(Web interface edit records)
──────────
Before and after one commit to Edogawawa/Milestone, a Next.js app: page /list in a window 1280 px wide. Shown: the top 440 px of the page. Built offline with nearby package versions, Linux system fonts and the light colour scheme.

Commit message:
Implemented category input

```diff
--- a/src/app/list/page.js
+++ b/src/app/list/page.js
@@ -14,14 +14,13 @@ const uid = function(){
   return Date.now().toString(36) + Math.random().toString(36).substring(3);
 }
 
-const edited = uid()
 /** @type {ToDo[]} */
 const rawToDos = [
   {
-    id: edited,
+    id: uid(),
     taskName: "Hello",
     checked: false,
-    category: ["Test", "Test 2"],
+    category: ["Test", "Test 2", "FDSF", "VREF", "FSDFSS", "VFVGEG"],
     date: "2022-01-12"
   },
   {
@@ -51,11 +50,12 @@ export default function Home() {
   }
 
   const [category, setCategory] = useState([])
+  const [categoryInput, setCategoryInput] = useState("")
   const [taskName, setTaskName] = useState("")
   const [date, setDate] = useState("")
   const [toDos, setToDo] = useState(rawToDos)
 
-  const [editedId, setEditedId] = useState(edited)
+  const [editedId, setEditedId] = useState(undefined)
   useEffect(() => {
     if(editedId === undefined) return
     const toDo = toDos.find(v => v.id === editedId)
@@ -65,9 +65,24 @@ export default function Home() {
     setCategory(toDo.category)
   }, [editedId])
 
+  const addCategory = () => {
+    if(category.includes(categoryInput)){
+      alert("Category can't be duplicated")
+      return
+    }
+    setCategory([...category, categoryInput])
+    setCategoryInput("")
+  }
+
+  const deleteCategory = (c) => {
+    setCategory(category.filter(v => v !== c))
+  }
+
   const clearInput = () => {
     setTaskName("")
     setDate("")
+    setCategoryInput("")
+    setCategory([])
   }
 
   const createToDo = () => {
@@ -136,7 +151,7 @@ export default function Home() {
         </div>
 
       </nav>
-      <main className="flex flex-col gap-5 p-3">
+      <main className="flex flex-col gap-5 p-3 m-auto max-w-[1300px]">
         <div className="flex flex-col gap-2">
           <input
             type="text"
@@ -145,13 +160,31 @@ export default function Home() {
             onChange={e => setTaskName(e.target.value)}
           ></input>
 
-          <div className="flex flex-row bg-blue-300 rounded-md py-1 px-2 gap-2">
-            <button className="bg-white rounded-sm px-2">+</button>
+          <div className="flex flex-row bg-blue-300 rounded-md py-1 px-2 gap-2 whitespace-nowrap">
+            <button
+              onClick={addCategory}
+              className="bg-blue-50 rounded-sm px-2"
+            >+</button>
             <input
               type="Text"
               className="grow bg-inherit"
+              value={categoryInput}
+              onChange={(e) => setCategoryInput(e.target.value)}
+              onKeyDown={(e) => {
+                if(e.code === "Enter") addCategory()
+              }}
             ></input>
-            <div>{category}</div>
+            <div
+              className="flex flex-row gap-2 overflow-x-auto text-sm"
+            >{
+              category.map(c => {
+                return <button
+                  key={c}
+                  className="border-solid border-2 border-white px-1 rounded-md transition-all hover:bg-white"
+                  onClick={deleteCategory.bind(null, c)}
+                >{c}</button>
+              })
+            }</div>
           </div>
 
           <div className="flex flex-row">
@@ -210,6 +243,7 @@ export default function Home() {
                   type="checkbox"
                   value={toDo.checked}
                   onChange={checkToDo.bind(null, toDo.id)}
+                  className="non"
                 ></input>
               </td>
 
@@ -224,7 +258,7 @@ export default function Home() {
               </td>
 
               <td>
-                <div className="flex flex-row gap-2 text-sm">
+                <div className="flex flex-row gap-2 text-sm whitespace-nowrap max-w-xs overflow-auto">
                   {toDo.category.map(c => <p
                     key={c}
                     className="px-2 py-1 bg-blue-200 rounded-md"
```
──────────
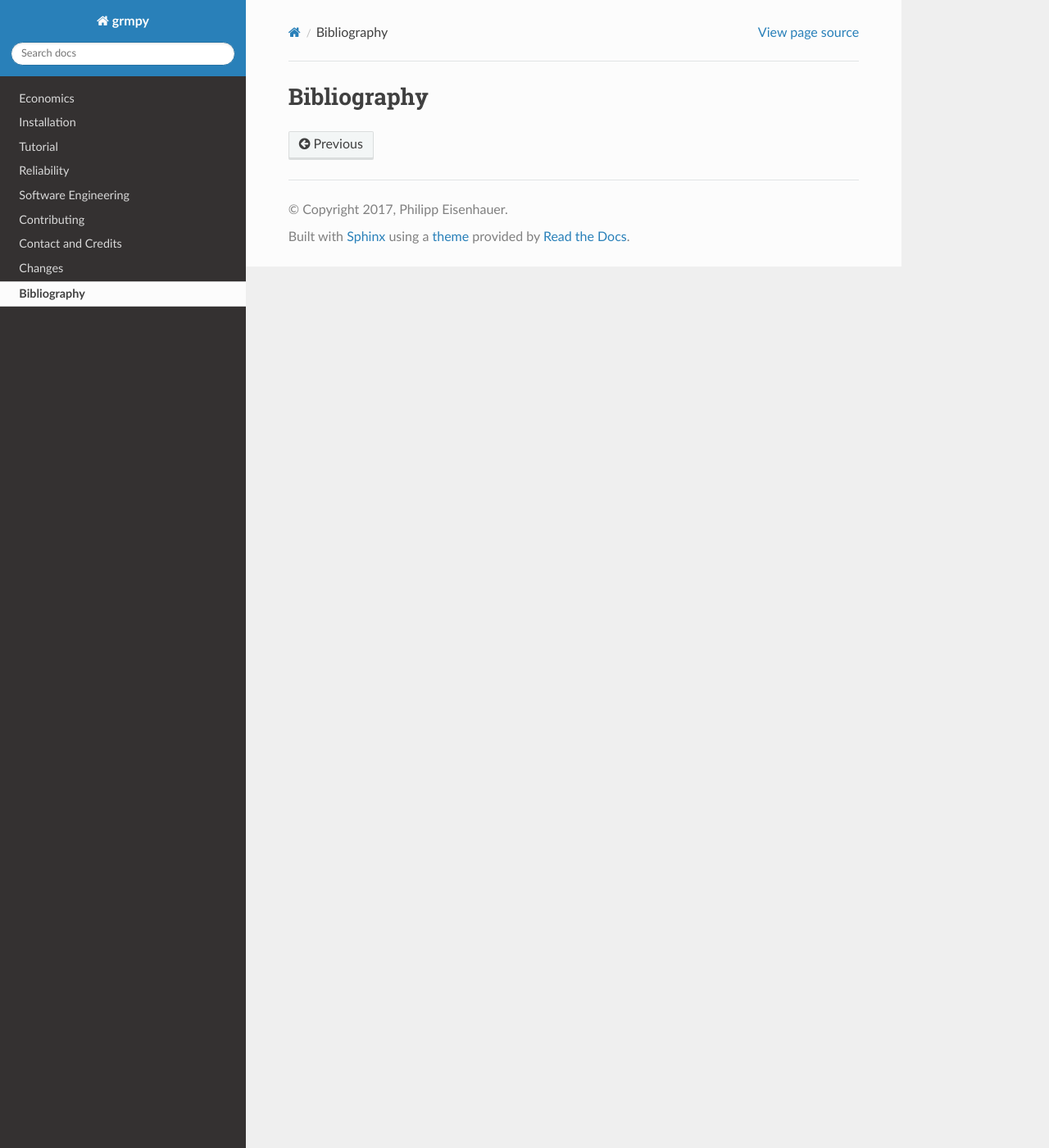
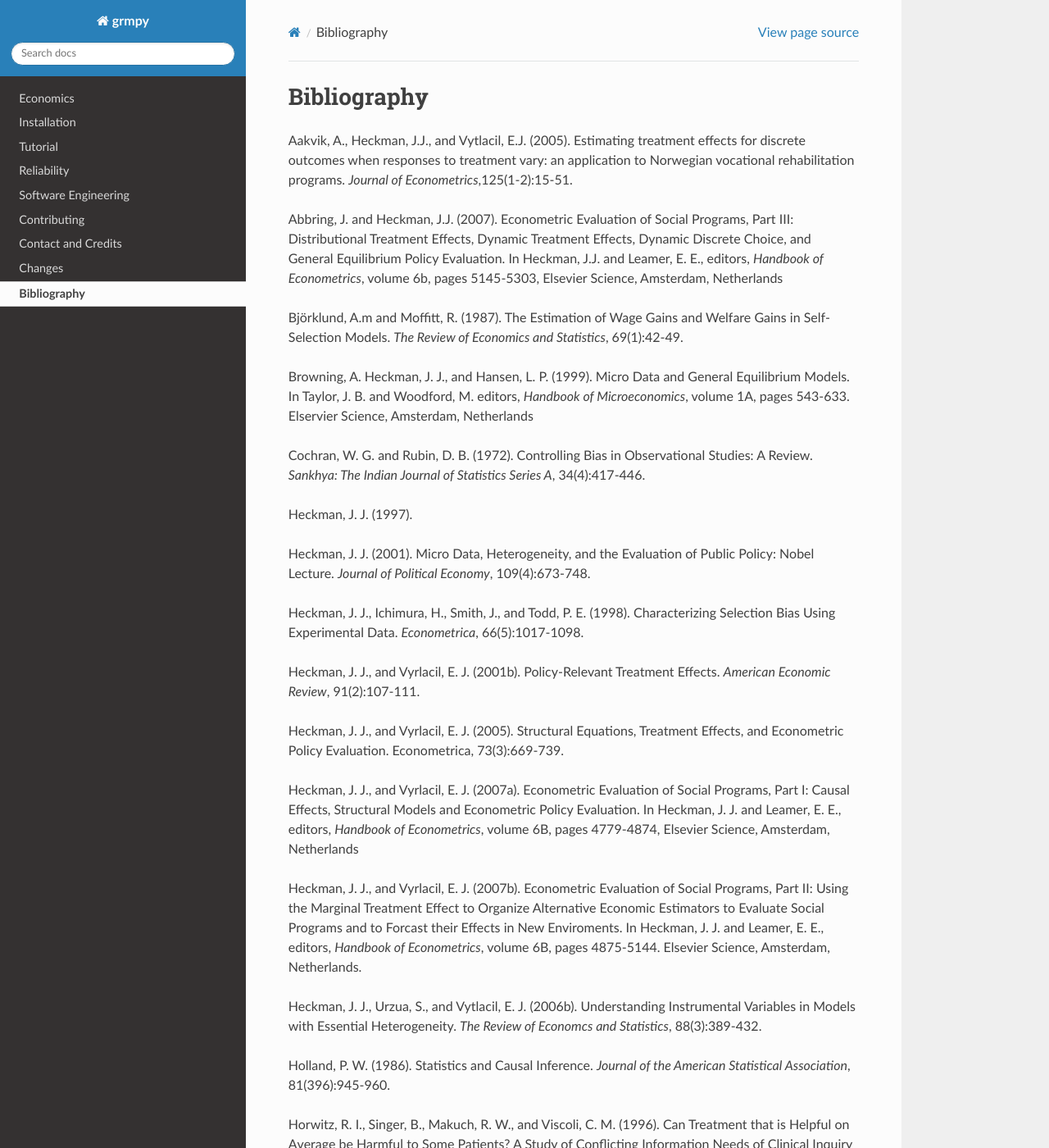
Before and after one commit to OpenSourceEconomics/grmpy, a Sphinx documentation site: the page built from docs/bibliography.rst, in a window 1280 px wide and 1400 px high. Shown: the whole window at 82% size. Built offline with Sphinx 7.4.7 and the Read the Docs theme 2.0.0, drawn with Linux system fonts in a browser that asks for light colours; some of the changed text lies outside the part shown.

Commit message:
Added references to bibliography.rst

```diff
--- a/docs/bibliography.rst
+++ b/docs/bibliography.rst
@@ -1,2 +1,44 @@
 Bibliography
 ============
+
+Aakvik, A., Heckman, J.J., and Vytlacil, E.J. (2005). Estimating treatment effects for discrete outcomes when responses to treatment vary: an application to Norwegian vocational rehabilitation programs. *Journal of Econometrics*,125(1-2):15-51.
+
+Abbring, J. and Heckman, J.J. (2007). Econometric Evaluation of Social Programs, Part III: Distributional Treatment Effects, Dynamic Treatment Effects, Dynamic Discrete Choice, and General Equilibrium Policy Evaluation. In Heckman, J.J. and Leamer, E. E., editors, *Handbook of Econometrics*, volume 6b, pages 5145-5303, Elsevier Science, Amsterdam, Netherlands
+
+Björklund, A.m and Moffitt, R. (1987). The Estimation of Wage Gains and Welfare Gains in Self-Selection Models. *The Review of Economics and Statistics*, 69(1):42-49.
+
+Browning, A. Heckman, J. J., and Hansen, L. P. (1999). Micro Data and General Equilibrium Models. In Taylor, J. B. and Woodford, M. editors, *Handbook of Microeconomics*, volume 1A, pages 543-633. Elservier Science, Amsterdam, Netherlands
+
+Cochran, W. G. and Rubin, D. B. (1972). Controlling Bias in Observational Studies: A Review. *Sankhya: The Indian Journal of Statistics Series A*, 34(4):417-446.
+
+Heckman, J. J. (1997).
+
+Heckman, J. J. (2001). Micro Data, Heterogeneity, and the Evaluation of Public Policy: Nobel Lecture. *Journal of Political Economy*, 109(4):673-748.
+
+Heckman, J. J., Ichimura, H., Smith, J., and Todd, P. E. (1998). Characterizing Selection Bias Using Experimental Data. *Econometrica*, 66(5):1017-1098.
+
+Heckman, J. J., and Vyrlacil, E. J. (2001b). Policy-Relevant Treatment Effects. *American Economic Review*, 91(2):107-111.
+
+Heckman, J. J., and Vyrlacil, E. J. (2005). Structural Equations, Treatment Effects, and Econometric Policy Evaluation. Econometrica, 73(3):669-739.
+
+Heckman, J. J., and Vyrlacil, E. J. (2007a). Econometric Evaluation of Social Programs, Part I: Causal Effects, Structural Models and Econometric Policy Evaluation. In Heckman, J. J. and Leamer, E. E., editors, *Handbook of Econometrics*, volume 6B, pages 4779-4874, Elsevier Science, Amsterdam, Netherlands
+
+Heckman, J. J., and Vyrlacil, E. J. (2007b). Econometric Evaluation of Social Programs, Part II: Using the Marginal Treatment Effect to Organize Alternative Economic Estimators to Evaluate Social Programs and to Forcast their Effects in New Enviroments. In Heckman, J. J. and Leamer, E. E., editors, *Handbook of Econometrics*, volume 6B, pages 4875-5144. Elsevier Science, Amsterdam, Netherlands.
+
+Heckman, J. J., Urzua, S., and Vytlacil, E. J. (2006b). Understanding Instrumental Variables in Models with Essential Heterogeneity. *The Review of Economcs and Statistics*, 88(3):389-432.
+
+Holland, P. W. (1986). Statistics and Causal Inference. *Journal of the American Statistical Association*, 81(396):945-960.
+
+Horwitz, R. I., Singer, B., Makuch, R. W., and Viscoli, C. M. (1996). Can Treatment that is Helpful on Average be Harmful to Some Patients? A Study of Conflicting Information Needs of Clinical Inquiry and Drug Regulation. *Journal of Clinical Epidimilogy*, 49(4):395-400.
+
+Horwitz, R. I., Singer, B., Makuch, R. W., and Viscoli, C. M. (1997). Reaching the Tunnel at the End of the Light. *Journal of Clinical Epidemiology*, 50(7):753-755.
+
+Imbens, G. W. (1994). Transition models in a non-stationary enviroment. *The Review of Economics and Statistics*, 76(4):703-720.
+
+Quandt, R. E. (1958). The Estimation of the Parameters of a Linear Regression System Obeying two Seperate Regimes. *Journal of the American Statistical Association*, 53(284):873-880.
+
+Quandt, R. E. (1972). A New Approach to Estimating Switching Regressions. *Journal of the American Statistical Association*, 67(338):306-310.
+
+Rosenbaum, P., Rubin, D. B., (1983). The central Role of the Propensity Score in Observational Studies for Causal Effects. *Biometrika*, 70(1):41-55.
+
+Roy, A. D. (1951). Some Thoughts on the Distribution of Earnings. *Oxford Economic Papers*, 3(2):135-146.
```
──────────
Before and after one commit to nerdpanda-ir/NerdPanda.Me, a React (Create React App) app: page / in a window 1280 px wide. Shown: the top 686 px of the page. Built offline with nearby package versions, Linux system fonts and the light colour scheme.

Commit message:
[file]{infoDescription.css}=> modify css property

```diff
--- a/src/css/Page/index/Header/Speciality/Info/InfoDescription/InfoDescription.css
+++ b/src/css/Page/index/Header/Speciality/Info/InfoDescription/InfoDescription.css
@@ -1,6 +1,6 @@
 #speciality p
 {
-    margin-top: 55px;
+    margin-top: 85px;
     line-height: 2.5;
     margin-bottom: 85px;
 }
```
──────────
Only lines containing the word "button" should appear in the answer, and every such line from the records above must be there.

• **THE COMPLETED TASK**
-            <button className="bg-white rounded-sm px-2">+</button>
+            <button
+            >+</button>
+                return <button
+                >{c}</button>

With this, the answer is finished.